Asphalt is a very durable substance. However it is still under constant assault from sun, rain, temperature changes, salt in winter, physical stresses...
Our teeth are also subjected to extraordinary stresses. Chewing itself puts high repetitive mechanical stresses on teeth. There are drastic temperature changes as we bounce between the heat of the corn on the cob and the burger, to the cold of the salad, or the iced tea. There are sugars and salts and hard popcorn kernels and gritting when we hit a baseball. (Next time you go to the batting cages, take note of how hard you grit your teeth together as bat connects to ball. It's astonishing!) Some of us even grind our teeth every night. Or during the day, when your boss wants those TPS reports yesterday and you got a letter from the IRS calling for an audit and your son sends you a cryptic text that seems to indicate that the water heater is leaking but he's going to the skate park now...
It all adds up, and yet the biggest threat to the health of our teeth is sugar. Our Caries Clock explains it all quite well:
High frequency sugar intake is the overwhelming causative factor of cavities. They can occur anywhere on teeth but there are some main areas where they are most common.
Interproximal or between-teeth cavities can really damage a tooth; here is a large, obvious one:
Yet perhaps the most common place for cavities is in the grooves on the tops of our back teeth. My own tooth, no cavity in those grooves on the biting surface:
Those deep grooves are the other main place that cavities occur. Many years ago, in the 1920's and 30's, when the roles of sugar intake and oral hygiene in cavity formation were not so well known, it was estimated that over 95% of back teeth present in the American population either had cavities or fillings in their grooves.

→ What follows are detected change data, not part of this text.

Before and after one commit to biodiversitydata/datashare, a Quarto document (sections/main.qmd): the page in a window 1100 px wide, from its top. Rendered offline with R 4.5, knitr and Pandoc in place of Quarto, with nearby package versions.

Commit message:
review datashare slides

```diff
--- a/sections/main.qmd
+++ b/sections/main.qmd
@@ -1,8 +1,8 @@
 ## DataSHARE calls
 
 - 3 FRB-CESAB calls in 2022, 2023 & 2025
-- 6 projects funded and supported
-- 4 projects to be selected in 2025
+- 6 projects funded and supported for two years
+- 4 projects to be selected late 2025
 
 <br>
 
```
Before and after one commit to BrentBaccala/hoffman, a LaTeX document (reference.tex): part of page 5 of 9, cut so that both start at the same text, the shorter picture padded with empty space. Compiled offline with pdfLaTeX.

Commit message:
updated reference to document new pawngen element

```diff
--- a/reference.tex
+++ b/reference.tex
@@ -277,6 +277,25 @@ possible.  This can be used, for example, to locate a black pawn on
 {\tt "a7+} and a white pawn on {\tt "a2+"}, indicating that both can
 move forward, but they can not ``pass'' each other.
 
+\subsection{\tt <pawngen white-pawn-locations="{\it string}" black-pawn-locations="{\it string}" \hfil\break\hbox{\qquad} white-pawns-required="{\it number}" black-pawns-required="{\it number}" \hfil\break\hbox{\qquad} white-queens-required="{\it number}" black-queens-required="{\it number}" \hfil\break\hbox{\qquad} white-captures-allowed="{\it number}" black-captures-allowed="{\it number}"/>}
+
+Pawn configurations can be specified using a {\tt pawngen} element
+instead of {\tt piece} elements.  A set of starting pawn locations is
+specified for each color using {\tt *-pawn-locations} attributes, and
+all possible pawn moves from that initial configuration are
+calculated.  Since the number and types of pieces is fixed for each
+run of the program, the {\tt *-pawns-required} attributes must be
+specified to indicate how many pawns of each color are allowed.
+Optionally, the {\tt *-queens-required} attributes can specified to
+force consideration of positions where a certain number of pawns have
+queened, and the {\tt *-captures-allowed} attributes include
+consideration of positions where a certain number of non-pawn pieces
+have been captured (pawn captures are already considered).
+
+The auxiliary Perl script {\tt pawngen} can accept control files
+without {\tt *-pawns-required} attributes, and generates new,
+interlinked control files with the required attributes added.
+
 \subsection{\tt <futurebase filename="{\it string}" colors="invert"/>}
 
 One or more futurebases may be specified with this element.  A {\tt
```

There are many preventive strategies aimed at reducing the chance of tooth decay. The greatest is to limit the frequency of refined sugars in one's diet, a la our Caries Clock. Another is cleaning the bacterial plaque from our teeth each day, and seeing a dentist and hygienist on a regular schedule for professional cleaning of the surfaces of each tooth. We can also employ fluoride to strengthen the enamel against cavities.
Another way of protecting those grooves from decay is the dental sealant. This is a composite resin filling-like material. The difference between a sealant and a restoration is that there is no drilling, and thus no need for anesthesia, when a sealant is placed. They are essentially painted on to the tooth and stay there because of the power of dental adhesion. We can make our dental materials stick very well indeed these days:
Here are views of sealants in place on two six-year molars, an upper and a lower one, while orthodontic bands are in place:
The grooves are blocked out, sealed, and it makes it very difficult to get a cavity in the top surface of the teeth. Not impossible, any system can be overloaded, in this case with too much constant sugar use. But it's nearly impossible to get a cavity in the grooves of a tooth with a sealant in place.
Between-tooth cavities? For now, there is not a predictable way to prevent decay. Flossing and moderation in diet are the best strategy. But on the biting surfaces of back teeth? Sealants rock.